These texts to be studied could include the following ones. A final selection will be announced at the beginning of class and take into consideration particular interests of the students. This being said, suggestions are welcome and changes will happen, especially in the secondary literature which will reflect the latest scholarship. Texts discussed in class will be available in English translations.

Primary texts

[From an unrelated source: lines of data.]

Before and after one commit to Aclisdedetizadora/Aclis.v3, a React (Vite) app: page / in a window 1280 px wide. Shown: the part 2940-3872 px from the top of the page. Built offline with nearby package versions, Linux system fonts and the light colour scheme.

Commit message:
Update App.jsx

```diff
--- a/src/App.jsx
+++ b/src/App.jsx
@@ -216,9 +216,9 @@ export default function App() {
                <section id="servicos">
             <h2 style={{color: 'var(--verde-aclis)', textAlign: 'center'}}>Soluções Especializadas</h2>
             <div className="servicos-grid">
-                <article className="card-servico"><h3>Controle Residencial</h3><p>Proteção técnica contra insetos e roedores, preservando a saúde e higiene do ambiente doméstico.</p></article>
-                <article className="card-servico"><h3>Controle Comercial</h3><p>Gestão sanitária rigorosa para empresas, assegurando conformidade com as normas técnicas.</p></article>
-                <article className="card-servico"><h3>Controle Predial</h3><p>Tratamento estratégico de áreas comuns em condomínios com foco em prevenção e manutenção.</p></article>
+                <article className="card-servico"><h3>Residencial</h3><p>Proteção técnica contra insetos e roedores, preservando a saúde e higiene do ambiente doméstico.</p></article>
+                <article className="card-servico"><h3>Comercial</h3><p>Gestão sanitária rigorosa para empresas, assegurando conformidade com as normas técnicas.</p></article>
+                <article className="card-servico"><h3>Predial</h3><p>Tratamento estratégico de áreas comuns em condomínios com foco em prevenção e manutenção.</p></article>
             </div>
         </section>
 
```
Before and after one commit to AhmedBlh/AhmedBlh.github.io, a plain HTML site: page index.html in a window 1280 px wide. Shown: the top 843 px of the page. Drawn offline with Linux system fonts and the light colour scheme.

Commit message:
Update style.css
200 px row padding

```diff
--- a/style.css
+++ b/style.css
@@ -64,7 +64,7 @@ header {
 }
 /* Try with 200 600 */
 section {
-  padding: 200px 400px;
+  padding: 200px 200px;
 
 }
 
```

  • Montaigne, Essais (Des cannibales, Des coches)
  • José de Acosta, Historia natural y moral des las Indias
  • Bernardino de Sahagun, Historia general de las cosas de Nueva Espana
  • Robert Beverley, The History and Present State of Virginia
  • Walter Raleigh, The Discovery of Guiana
  • Jean de Léry, Histoire d’un voyage faict en la terre du Brésil
  • André Thévet, Singularitez de la France antarctique
  • Johanes Boemus, Omnium gentium mores leges et ritus…
  • Jesuit Relations (Lejeune, Brébeuf)
  • Lafitau, Mœurs des sauvages amériquains comparées aux mœurs des premiers temps
  • Lahontan, Dialogues du baron de Lahontan…
  • Rousseau, Discours sur l’origine de l’inégalité entre les hommes
  • Fontenelle, Entretiens sur la pluralité des mondes
  • Montesquieu, De l’esprit (extraits)
  • Immanuel Kant, Anthropolgie in pragmatischer Hinsicht

Secondary texts

  • Joan-Pau Rubiés & J. Elsner,  Voyages and Visions
  • James Axtell, After Columbus, Essays in the Ethnohistory of Colonial North America
  • Marie Louise Pratt “Arts of the contact zone”
  • Klaus Vogel, “Cultural variety in a Renaissance Perspective: Johannes Boemus on “The manners, laws an customs of all people”
  • Michel de Certeau, The writing of History (L’écriture de l’histoire (extraits))
  • Joan-Pau Rubiés, “The concept of cultural dialogue…”
  • Stephen Greenblatt, Marvelous Possessions
  • Johannes Fabian, Time and the Other
  • Peter Hulme, Colonial Encounters
  • Anthony Pagden, The Fall of Natural Man
  • José Rabasa, Inventing America: Spanish Historiography and the Formation of Eurocentrism

Travaux requis

one course presentation                                                                                  10%

a literature review (3-5 pages):                                                                        20%

Written assignment (ca. 25 pages)                                                                  60%

Overall assessment                                                                                         10%